When The Going Gets Tough, The Tough Go Boating! by Jeff Varvil
As spring boating season gains momentum throughout United States boaters everywhere are gearing up for some tough battles. High gas and insurance prices combined with high unemployment rates is not a great recipe for a boaters market. Or is it? “That’s just not the case.” Says Rey Carlson, who is the Sales Manager for the Seattle West Marine Store. “People suddenly find they have some time on their hands. They already own a boat and the next logical move is to go out and use it!” That seems to fall in line with many of the surveys this rag writer took over the past week. I talked with Mike Morgan a long time customer at West Marine this weekend and I asked him a few questions about how the economy has affected his boating. “If I need it for my boat I buy it basically.” “Gas prices were higher last year but my time is more valuable to me, it really makes no difference if my gas costs me $35 or $100 to fill up, I can’t run without it!” “Don’t get me wrong I don’t run out and buy things I do not need. But If I need new flares by god I buy new flares.” “West Marine sent me a book with some specials and thats why I am here today!” That seems to fall in line with what most retailers are reporting also. They are all taking a more aggressive stance on in tight times being proactive instead of reactive. Fisheries supply spokesperson Stacy stoops said “We send our people out to their events. We offer groups such as boating organizations breaks and that helps in times like these.”

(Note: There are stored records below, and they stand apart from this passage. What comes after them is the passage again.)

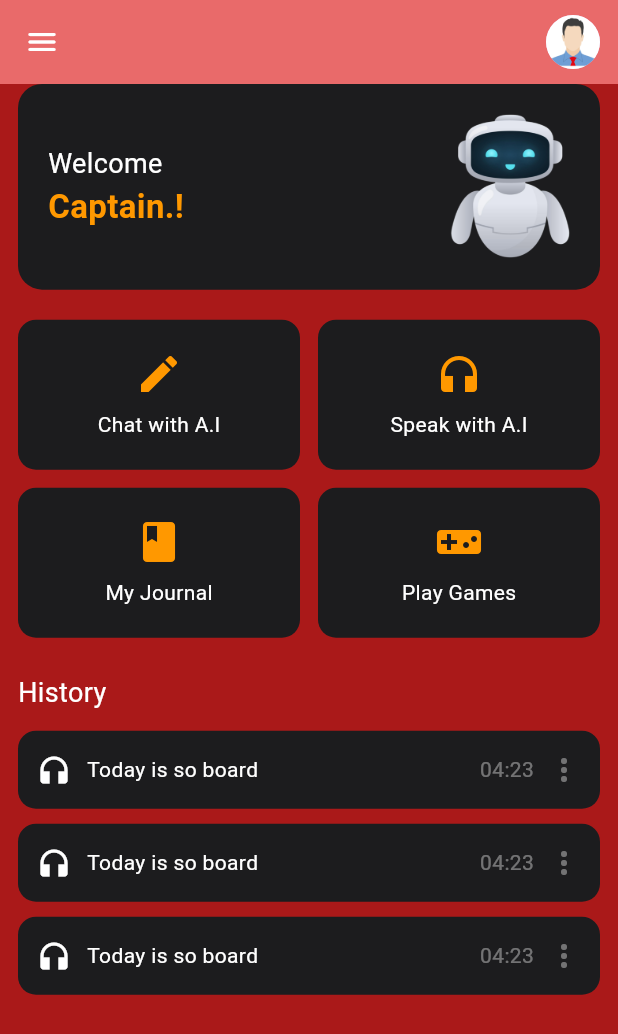
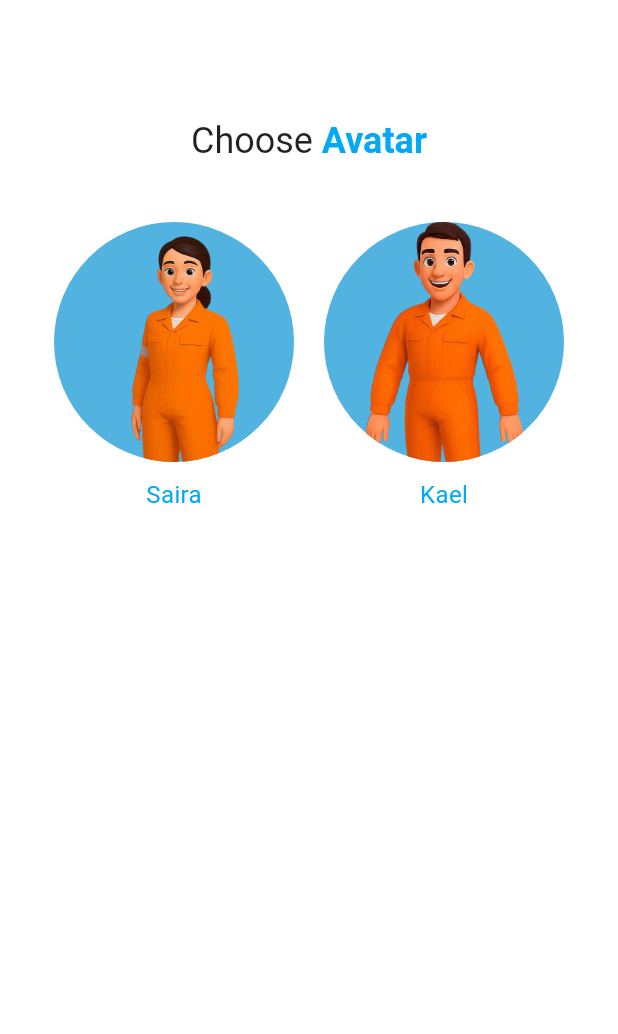
Before and after one commit to Rajesh2431/ai_chatbot, a Flutter app: the screen it shows after launch, on a phone screen of 412 x 824 dp. Shown: the top 1034 px of the screen. Run offline on Flutter 3.47's test engine with Material 3 defaults, Android fonts, the phone set to English and light mode, and no system bars; our stand-ins replace flutter_tts, just_audio, permission_handler, shared_preferences, speech_to_text, table_calendar; missing offline and left inert: animated_emoji, audio_session, flutter_sound.

Commit message:
avatar selection

```diff
--- a/lib/main.dart
+++ b/lib/main.dart
@@ -1,12 +1,13 @@
 import 'package:flutter/material.dart';
 import 'package:provider/provider.dart';
+import 'screens/avatar_selection_screen.dart';
 
 import 'screens/chat_screen.dart';
 import 'screens/dashboard_screen.dart';
 import 'screens/journal_screen.dart';
 import 'providers/journal_entries_provider.dart';
 
-void main() => runApp(const App());
+void main() => runApp(App());
 
 class App extends StatelessWidget {
   const App({super.key});
@@ -27,7 +28,9 @@ class App extends StatelessWidget {
         ),
         initialRoute: '/',
         routes: {
-          '/': (context) => const DashboardScreen(),
+          // i need to add the inital route AvatarSelectionScreen
+          '/': (context) =>  AvatarSelectionScreen(),
+          '/dashboard': (context) => const DashboardScreen(),
           '/chat': (context) => const ChatScreen(),
           '/journal': (context) => const JournalScreen(),
         },
--- /dev/null
+++ b/lib/routes/circular_reveal_route.dart
@@ -0,0 +1,84 @@
+import 'package:flutter/material.dart';
+import 'dart:math';
+import 'dart:ui';
+
+class CircularRevealRoute extends PageRouteBuilder {
+  final Widget page;
+  final Offset centerAlignment;
+  final double startRadius;
+  final Color revealColor;
+  final Duration duration;
+
+  CircularRevealRoute({
+    required this.page,
+    required this.centerAlignment,
+    required this.startRadius,
+    required this.revealColor,
+    this.duration = const Duration(milliseconds: 600), // default
+  }) : super(
+          pageBuilder: (context, animation, secondaryAnimation) => page,
+          transitionDuration: duration,
+        );
+
+
+  @override
+  Color get barrierColor => revealColor;
+
+  @override
+  String get barrierLabel => 'Circular Reveal';
+
+  @override
+  Duration get transitionDuration => const Duration(milliseconds: 600);
+
+  @override
+  bool get opaque => false;
+
+  @override
+  bool get maintainState => true;
+
+  Animation<double>? _animation;
+
+  @override
+  Widget buildPage(BuildContext context, Animation<double> animation, Animation<double> secondaryAnimation) {
+    return page;
+  }
+
+  @override
+  Widget buildTransitions(BuildContext context, Animation<double> animation, Animation<double> secondaryAnimation, Widget child) {
+    _animation = animation;
+    final size = MediaQuery.of(context).size;
+
+    // Calculate max radius to cover the screen from centerAlignment
+    final maxRadius = sqrt(pow(max(centerAlignment.dx, size.width - centerAlignment.dx), 2) +
+        pow(max(centerAlignment.dy, size.height - centerAlignment.dy), 2));
+
+    return AnimatedBuilder(
+      animation: animation,
+      builder: (context, _) {
+        double radius = lerpDouble(startRadius, maxRadius, animation.value)!;
+        return ClipPath(
+          clipper: CircleRevealClipper(centerAlignment, radius),
+          child: child,
+        );
+      },
+      child: child,
+    );
+  }
+}
+
+class CircleRevealClipper extends CustomClipper<Path> {
+  final Offset center;
+  final double radius;
+
+  CircleRevealClipper(this.center, this.radius);
+
+  @override
+  Path getClip(Size size) {
+    return Path()..addOval(Rect.fromCircle(center: center, radius: radius));
+  }
+
+  @override
+  bool shouldReclip(CircleRevealClipper oldClipper) {
+    return radius != oldClipper.radius || center != oldClipper.center;
+  }
+}
--- /dev/null
+++ b/lib/screens/avatar_selection_screen.dart
@@ -0,0 +1,97 @@
+import 'package:flutter/material.dart';
+import 'avatar_detail_screen.dart';
+import '../routes/circular_reveal_route.dart';
+
+class AvatarSelectionScreen extends StatelessWidget {
+  final List<Map<String, dynamic>> avatars = [
+    {
+      "name": "Saira",
+      "image": "lib/assets/avatar/saira.png",
+    },
+    {
+      "name": "Kael",
+      "image": "lib/assets/avatar/kael.png",
+    },
+  ];
+
+  @override
+  Widget build(BuildContext context) {
+    return Scaffold(
+      backgroundColor: Colors.white,
+      body: SafeArea(
+        child: Column(
+          children: [
+            const SizedBox(height: 80),
+            Center(
+              child: RichText(
+                text: const TextSpan(
+                  text: 'Choose ',
+                  style: TextStyle(fontSize: 24, color: Colors.black87),
+                  children: [
+                    TextSpan(
+                      text: 'Avatar',
+                      style: TextStyle(
+                        fontWeight: FontWeight.bold,
+                        color: Colors.lightBlue,
+                      ),
+                    ),
+                  ],
+                ),
+              ),
+            ),
+            const SizedBox(height: 40),
+            Center(
+              child: Row(
+                mainAxisSize: MainAxisSize.min,
+                children: avatars.map((avatar) {
+                  return GestureDetector(
+                    onTapDown: (TapDownDetails details) {
+                      final Offset tapPosition = details.globalPosition;
+
+                      Navigator.of(context).push(
+                        CircularRevealRoute(
+                          page: AvatarDetailScreen(imagePath: avatar['image'], name: avatar['name']),
+                          centerAlignment: tapPosition,
+                          startRadius: 80.0,
+                          revealColor: const Color(0xFF52B3E0),
+                        ),
+                      );
+                    },
+                    child: Column(
+                      children: [
+                        Container(
+                          width: 160,
+                          height: 160,
+                          margin: const EdgeInsets.symmetric(horizontal: 10),
+                          decoration: const BoxDecoration(
+                            shape: BoxShape.circle,
+                            color: Color(0xFF52B3E0),
+                          ),
+                          child: ClipOval(
+                            child: Image.asset(
+                              avatar['image'],
+                              fit: BoxFit.cover,
+                              alignment: Alignment.topCenter,
+                            ),
+                          ),
+                        ),
+                        const SizedBox(height: 10),
+                        Text(
+                          avatar['name'],
+                          style: const TextStyle(
+                            color: Colors.lightBlue,
+                            fontSize: 16,
+                          ),
+                        )
+                      ],
+                    ),
+                  );
+                }).toList(),
+              ),
+            ),
+          ],
+        ),
+      ),
+    );
+  }
+}
--- a/lib/screens/dashboard_screen.dart
+++ b/lib/screens/dashboard_screen.dart
@@ -3,6 +3,7 @@ import '../widget/action_card.dart';
 import '../screens/chat_screen.dart';
 import '../screens/voicechat_screen.dart';
 import '../screens/game_selection.dart';
+import '../screens/avatar_selection_screen.dart';
 
 class DashboardScreen extends StatefulWidget {
   const DashboardScreen({super.key});
@@ -15,9 +16,9 @@ class _DashboardScreenState extends State<DashboardScreen> {
   @override
   Widget build(BuildContext context) {
     return Scaffold(
-      backgroundColor: const Color.fromARGB(255, 170, 25, 25),
+      backgroundColor: const Color.fromARGB(255, 242, 215, 215),
       appBar: AppBar(
-        backgroundColor: const Color.fromARGB(255, 233, 106, 106),
+        backgroundColor: const Color.fromARGB(255, 26, 13, 13),
         elevation: 0,
         leading: IconButton(
           icon: const Icon(Icons.menu_rounded, color: Colors.white),
@@ -30,6 +31,16 @@ class _DashboardScreenState extends State<DashboardScreen> {
               backgroundColor: Colors.purple[100],
               backgroundImage: const AssetImage('lib/assets/icons/profile.png'),
             ),
+          ),
+          IconButton(
+            icon: const Icon(Icons.edit, color: Colors.white),
+            tooltip: 'Change Avatar',
+            onPressed: () {
+              Navigator.push(
+                context,
+                MaterialPageRoute(builder: (_) => AvatarSelectionScreen()),
+              );
+            },
           ),
         ],
       ),
--- a/pubspec.yaml
+++ b/pubspec.yaml
@@ -47,6 +47,7 @@ flutter:
 
   assets:
     - lib/assets/icons/
+    - lib/assets/avatar/
 
 # Change App Icon Command
 # flutter pub run flutter_launcher_icons:main
```
Also changed, not shown: lib/screens/avatar_detail_screen.dart (added, +60 -0 lines), lib/assets/avatar/demok.txt (added), lib/assets/avatar/kael.png (added), lib/assets/avatar/saira.png (added), lib/screens/journal_screen.dart (line endings or trailing spaces).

I found that many people I spoke with are opting to fix their older boats up instead of buying a new one. “For around $300 in paint you can make a 30 year old boat sparkle like new again and sneak in some family time” says James Crow of Portland. James was one of the casualties of the Pheiser Pharmaceutical layoffs recently. “I was a 15 year employee; they are kind of giving me an extended leave without pay for 3 months and I am taking full advantage of it. My family time is important to me and many of the last few years I have worried more about work than my kids. My boys and I are painting the boat this weekend and then were launching her in the Columbia for some salmon fishing!” God I love that American spirit. The average bottom paint runs anywhere from $130 to $300 a gallon. This is a cheap investment considering the price of a new boat. Or is it?
For those of you with some money saved up there is no better time to buy. Mike Kirshenbaum is the operations Manager at Sport Boat Northwest. In his 35 years in the business he said now is the time to buy because he said it is a total buyers market. “The prices on the new boats have come down to where it really drops the prices of the used boats. For instance a 2007 18’ Four Winns that last year sold at $25,000 is this year selling for $14,500.” “People are staying closer to home for sure, but they are also investing in fun for the first time in many years” With a 25 year high unemployment rate nearing 8% here in the Seattle area expect to see more people on the water this year than in the past. With those people staying close to home it actually gives the local economy a boost in items such as grocery sales and gas.
With so many Lakes and thousands of miles of coast lines Washington, Oregon and Alaska offer family’s near endless opportunity to get the kids away from the Playstations and onto and into the water. My children have grown up in and around the water. I grew up on Lake Superior and some of my fondest memories are of my father, grandfather and a seven year old mental terrorist names Jeff on the water together. As Heraclitus said, “Through Strife all things come into being.” Simply put, when the going gets tough, the tough go boating.
author website: visit | author bio